*Work instruction*
Look for "Name" in each line of the entries, and return the matching lines.

*Available data*
====

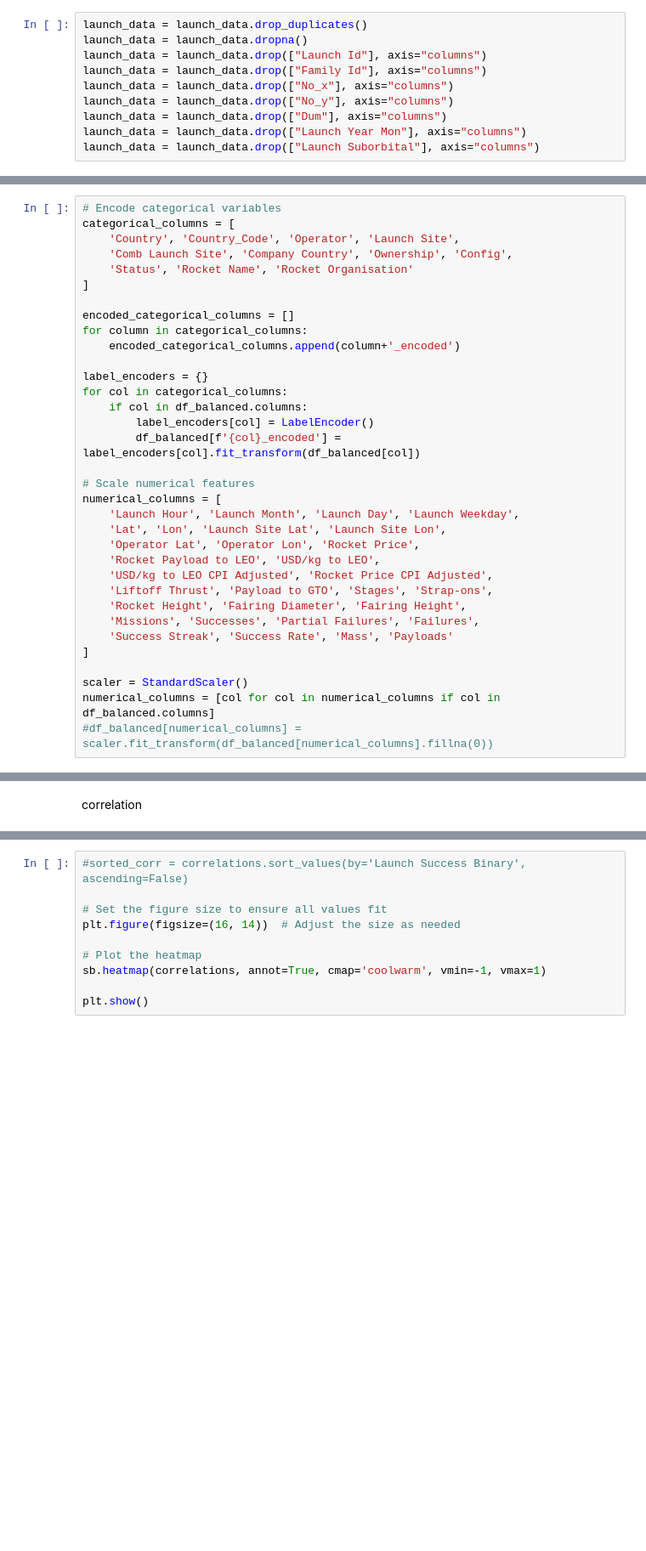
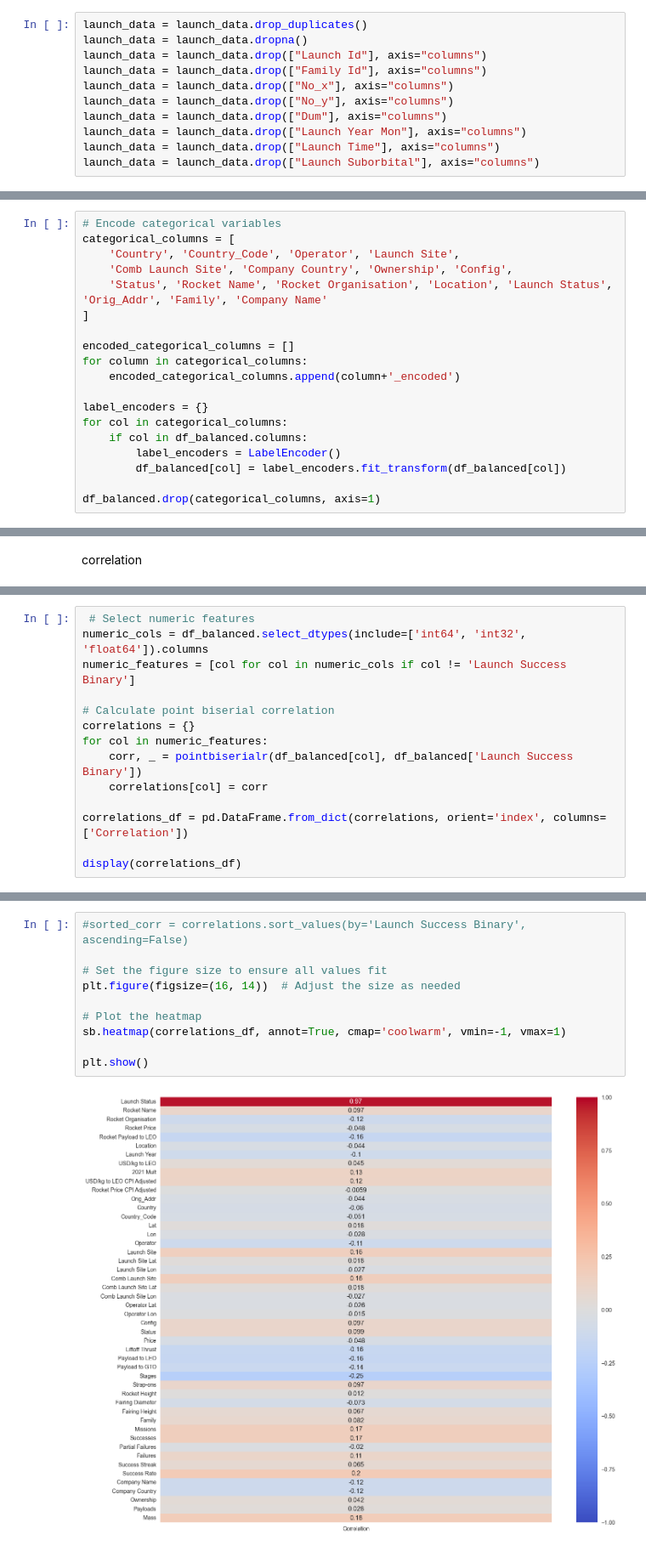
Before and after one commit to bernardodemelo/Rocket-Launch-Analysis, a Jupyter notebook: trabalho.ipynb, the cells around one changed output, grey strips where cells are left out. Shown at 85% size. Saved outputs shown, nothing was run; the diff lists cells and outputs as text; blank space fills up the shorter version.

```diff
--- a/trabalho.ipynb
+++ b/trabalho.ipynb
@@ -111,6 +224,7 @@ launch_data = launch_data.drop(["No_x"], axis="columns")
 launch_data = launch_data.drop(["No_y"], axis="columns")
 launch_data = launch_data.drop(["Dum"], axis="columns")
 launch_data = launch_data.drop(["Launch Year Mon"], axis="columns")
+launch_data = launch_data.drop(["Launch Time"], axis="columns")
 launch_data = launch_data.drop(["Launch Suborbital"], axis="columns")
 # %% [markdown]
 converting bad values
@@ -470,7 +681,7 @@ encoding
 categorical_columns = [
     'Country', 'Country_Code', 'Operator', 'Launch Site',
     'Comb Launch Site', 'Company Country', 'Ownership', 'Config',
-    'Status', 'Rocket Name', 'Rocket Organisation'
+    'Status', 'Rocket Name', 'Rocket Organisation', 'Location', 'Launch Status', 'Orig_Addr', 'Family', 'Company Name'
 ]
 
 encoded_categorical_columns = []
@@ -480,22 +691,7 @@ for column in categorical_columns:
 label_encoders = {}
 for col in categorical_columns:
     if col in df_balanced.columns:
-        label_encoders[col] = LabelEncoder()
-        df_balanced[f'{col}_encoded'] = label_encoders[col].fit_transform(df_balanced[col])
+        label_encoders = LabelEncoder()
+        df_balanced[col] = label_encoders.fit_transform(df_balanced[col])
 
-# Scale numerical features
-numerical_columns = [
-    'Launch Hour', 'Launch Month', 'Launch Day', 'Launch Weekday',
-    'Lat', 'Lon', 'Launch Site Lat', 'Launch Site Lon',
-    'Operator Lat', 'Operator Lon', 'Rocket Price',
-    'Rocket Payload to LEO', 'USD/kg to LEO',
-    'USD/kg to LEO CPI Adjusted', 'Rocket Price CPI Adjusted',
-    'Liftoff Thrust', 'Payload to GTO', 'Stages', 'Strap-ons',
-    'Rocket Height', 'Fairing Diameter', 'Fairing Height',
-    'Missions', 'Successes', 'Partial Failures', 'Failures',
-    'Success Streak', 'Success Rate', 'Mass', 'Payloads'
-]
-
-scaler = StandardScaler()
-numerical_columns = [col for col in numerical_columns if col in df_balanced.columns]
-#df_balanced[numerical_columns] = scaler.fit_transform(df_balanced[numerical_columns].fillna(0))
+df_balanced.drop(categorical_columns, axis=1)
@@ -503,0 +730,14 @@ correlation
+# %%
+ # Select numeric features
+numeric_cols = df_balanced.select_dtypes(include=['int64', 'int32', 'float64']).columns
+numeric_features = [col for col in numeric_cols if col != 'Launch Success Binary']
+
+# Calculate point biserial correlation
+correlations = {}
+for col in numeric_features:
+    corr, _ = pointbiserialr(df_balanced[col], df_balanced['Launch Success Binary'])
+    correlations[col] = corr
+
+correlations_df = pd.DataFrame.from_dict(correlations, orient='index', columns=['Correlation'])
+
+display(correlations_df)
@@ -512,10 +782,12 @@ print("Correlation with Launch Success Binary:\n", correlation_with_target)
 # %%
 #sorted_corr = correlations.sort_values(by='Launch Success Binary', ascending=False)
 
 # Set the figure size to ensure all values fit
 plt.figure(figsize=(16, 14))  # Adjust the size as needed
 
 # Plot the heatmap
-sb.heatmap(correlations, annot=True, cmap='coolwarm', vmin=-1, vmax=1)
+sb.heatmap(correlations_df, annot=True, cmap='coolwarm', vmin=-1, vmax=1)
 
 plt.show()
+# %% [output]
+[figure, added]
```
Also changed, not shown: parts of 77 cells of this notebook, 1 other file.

====

*Exercise response*
-    'Status', 'Rocket Name', 'Rocket Organisation'
+    'Status', 'Rocket Name', 'Rocket Organisation', 'Location', 'Launch Status', 'Orig_Addr', 'Family', 'Company Name'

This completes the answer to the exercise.